Morphometric grading of osteoarthritis by optical coherence tomography - an ex vivo study
Optical Coherence Tomography (OCT) yields microscopic cross-sectional images of cartilage in real time and at high resolution. As yet, comprehensive grading of degenerative cartilage changes based on OCT has rarely been performed. This study investigated the potential of quantitative OCT using algorithm-based image parameters such as irregularity (OII - Optical Irregularity Index), homogeneity (OHI - Optical Homogeneity Index) and attenuation (OAI - Optical Attenuation Index) in the objective grading of cartilage degeneration. Therefore, OCT was used to image and assess 113 human osteochondral samples obtained from total knee replacements. Processing included the analysis of OII (by calculation of the standard deviation with regards to a fitted surface), of OHI (by edge detection of tissue signal changes) and of OAI (by analysis of relative imaging depth). Additionally, samples were subject to macroscopic (Outerbridge grading), biomechanical (elastic stiffness), qualitative OCT and histological evaluation (Modified Mankin grading). Significant correlations were found between all outcome measures. OII and OHI were effective in assessing cartilage surface, integrity and homogeneity, while OAI could discriminate between unmineralized and mineralized cartilage, respectively.
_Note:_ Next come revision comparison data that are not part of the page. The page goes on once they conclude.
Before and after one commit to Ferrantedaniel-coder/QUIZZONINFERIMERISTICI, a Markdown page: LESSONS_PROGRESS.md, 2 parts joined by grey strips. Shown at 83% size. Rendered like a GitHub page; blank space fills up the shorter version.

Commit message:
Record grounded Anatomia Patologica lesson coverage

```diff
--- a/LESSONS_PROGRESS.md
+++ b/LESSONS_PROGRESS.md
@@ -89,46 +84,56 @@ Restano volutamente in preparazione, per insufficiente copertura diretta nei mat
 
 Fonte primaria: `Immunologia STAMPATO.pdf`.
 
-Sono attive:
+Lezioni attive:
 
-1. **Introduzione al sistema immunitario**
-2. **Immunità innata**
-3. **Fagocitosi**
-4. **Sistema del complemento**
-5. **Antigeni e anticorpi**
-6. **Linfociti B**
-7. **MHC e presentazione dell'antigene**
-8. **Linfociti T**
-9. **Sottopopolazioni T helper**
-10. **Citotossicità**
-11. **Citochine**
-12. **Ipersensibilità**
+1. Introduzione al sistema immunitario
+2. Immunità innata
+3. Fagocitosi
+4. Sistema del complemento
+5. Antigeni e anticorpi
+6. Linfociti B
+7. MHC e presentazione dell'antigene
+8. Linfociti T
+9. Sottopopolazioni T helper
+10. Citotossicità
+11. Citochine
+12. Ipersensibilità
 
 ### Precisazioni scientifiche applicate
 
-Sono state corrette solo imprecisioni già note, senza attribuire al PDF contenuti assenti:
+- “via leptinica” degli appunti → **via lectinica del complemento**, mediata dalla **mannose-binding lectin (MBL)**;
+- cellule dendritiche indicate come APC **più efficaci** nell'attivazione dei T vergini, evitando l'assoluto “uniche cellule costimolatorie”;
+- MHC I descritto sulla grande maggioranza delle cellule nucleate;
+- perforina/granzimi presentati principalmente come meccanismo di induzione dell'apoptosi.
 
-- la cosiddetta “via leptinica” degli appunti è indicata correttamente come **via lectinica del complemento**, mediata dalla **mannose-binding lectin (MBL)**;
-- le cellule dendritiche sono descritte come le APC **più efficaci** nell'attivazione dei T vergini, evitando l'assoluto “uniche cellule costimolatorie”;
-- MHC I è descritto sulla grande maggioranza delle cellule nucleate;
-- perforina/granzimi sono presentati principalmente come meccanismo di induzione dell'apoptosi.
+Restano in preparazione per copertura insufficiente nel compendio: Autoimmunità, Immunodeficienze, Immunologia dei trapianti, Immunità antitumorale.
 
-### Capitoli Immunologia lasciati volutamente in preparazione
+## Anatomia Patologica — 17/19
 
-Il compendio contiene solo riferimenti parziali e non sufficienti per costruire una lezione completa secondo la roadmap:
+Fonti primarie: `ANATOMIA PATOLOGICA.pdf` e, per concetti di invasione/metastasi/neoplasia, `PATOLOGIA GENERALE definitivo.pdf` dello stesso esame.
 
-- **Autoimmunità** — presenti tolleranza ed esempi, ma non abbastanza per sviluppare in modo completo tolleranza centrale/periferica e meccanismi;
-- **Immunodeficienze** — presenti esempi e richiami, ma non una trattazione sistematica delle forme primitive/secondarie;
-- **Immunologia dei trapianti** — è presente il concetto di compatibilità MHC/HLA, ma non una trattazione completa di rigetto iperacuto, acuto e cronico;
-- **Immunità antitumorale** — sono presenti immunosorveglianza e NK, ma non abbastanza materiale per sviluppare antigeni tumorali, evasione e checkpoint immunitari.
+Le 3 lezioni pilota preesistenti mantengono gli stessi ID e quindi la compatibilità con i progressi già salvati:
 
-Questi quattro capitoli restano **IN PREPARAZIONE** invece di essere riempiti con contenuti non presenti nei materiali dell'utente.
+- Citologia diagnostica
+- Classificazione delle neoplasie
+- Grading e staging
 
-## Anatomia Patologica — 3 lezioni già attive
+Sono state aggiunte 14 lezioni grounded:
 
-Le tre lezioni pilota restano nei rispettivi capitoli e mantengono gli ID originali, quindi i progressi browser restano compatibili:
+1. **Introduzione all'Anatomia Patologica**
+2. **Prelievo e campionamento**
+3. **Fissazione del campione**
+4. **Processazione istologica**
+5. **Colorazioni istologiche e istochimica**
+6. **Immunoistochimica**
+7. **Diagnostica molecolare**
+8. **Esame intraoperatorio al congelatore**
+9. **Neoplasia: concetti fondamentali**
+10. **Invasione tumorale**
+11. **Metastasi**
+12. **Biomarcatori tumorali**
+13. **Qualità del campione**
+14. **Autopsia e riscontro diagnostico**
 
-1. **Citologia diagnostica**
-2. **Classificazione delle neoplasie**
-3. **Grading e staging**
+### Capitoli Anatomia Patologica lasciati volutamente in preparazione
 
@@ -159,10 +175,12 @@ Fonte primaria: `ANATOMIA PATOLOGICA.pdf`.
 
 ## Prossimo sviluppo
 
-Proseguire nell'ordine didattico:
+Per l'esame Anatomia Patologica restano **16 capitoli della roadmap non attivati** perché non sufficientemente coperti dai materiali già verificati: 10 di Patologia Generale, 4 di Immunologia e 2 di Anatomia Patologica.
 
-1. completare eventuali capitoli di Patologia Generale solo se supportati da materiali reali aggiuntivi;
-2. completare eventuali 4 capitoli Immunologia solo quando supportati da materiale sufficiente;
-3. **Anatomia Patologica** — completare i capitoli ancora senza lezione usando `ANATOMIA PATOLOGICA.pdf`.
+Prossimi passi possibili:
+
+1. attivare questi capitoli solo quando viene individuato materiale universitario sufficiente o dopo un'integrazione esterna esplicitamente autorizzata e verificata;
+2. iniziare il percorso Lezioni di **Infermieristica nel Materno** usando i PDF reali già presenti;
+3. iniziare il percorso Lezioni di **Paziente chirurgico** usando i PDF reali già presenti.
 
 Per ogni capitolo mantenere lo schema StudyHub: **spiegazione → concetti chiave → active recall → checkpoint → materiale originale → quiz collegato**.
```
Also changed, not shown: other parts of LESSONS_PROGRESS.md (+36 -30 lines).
Therefore, quantitative OCT holds potential as a diagnostic tool for more reliable, standardized and objective assessment of cartilage tissue properties.